Imagine this: an active shooter is on the American River College campus and the emergency alert system sends a text to all students to secure themselves in their classrooms or stay away from campus.
This is a great way to relay emergency information, but most professors don’t allow cellphones to be on in class. The students who may be in the most danger may never get the warning.
“Students can call for assistance. The blue stickers around campus are designed for specific instructions for what to do in case of an emergency,” said Vice President of Student Services Robin Neal, but she would not respond directly to the question posed about the possible security threat of an active shooter without students having access to their phones.
Associate Vice President of Instruction Lisa Lawrenson also argued that ARC staff and faculty were well versed in emergency preparedness, but when asked specifically how students should handle not being able to have access to their phones in case of an emergency while in class she said, “If a student feels that strongly about taking a class where a professor doesn’t allow cellphones, they should just take another class.”
Although both vice presidents were clear that there are several administrators equipped for many types of emergencies, “professors are not required to be trained in CPR or first aid,” Neal said.
Lawrenson quickly added that, “there are several classes given for professional development to staff members of ARC, including CPR, first aid and the usage of defibrillators.”
Both Neal and Lawrenson described the ASIS program put into place by the Los Rios Police Department, which outlines procedures during an emergency.
“(If) an active shooter situation were to happen on campus, the staff on duty at the time of the incident would go in search of the subject, armed, and also provide any and all needed medical intervention until further resources arrived,” said Sgt. Mike Olsen of the Los Rios Police Department.
Sgt. Olsen did not know who was in charge of the text message system other that it was dealt with at the captain level or above.

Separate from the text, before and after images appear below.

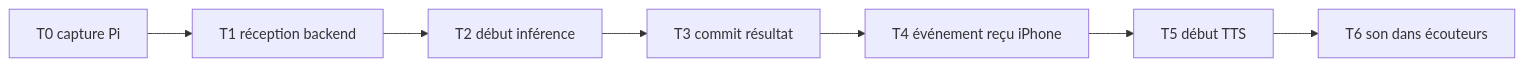
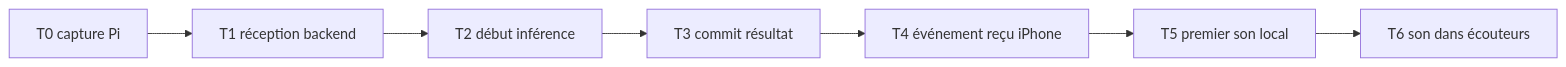
The fifth of 5 diagrams in docs/06-integration-equipe.md (Mindsept/Looki--Vision), drawn with Mermaid before and after one commit. The commit also changed other lines of this file and 56 other files, not shown here.

````diff
--- a/docs/06-integration-equipe.md
+++ b/docs/06-integration-equipe.md
@@ -155,9 +123,9 @@
 ```mermaid
 flowchart LR
     T0[T0 capture Pi] --> T1[T1 réception backend]
     T1 --> T2[T2 début inférence]
     T2 --> T3[T3 commit résultat]
     T3 --> T4[T4 événement reçu iPhone]
-    T4 --> T5[T5 début TTS]
+    T4 --> T5[T5 premier son local]
     T5 --> T6[T6 son dans écouteurs]
 ```
````
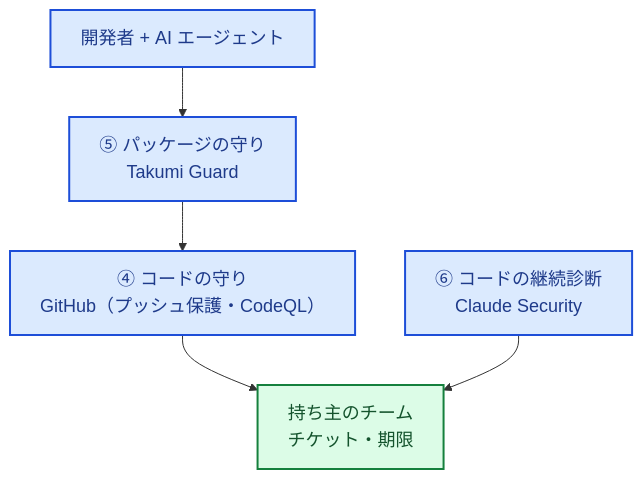
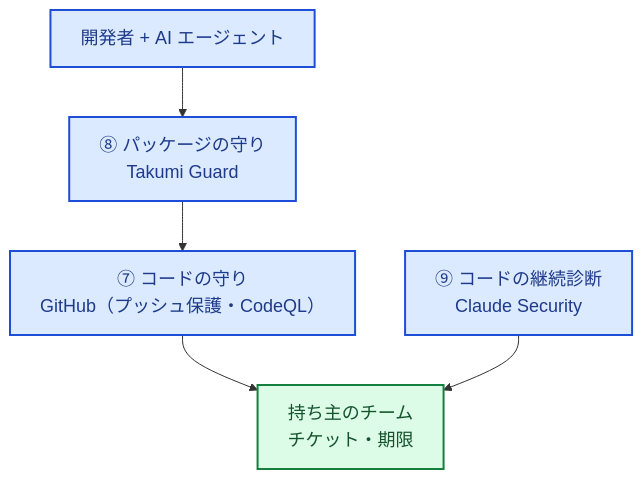
One commit to rkawajiri/zenn-content changed the second of 3 diagrams in books/security-roadmap-ja/06-tool-map.md. Above: the diagram before and after it, drawn with Mermaid. The commit also changed other lines of this file and 21 other files, not shown here.

````diff
--- a/books/security-roadmap-ja/06-tool-map.md
+++ b/books/security-roadmap-ja/06-tool-map.md
@@ -64,13 +103,13 @@
 ```mermaid
 %%{init: {"themeVariables": {"fontSize": "18px"}, "flowchart": {"wrappingWidth": 400}}}%%
 flowchart TB
   IDE["開発者 + AI エージェント"]:::dev
-  Guard["⑤ パッケージの守り<br>Takumi Guard"]:::dev
-  GH["④ コードの守り<br>GitHub（プッシュ保護・CodeQL）"]:::dev
-  CS["⑥ コードの継続診断<br>Claude Security"]:::dev
+  Guard["⑧ パッケージの守り<br>Takumi Guard"]:::dev
+  GH["⑦ コードの守り<br>GitHub（プッシュ保護・CodeQL）"]:::dev
+  CS["⑨ コードの継続診断<br>Claude Security"]:::dev
   Owner["持ち主のチーム<br>チケット・期限"]:::gov
   IDE --> Guard --> GH --> Owner
   CS --> Owner
   classDef dev fill:#dbeafe,stroke:#1d4ed8,color:#1e3a8a,stroke-width:2px
   classDef gov fill:#dcfce7,stroke:#15803d,color:#14532d,stroke-width:2px
 ```
````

He also was unaware of any system with the acronym ASIS.
Professors on campus had different views of the cellphone policies for their classes.
Charles Thomsen, a geography professor, said he is “open to students using phones, because I want my students to live if there is a shooter on campus.” He also said that if a student abuses his liberal cellphone policy, he would take appropriate action as necessary with that individual.
Philosophy professor Dennis Holden thought of the issue concerning cellphone alerts and keeps his cellphone on his podium, but does not allow students to use their phones as it disrupts the class.
With ever-changing technology and the fear of liability lawsuits mounting, the LRCCD will have to face this issue and create a district-wide policy protecting students’ use of cellphones in class.
Until the time comes where students are allowed to bring their cellphones into class, Lawrenson assures all students without the cellphone notification alert that the school does have bullhorns that they can use to warn students.
Correction: The original story misspelled Lisa Lawrenson’s name.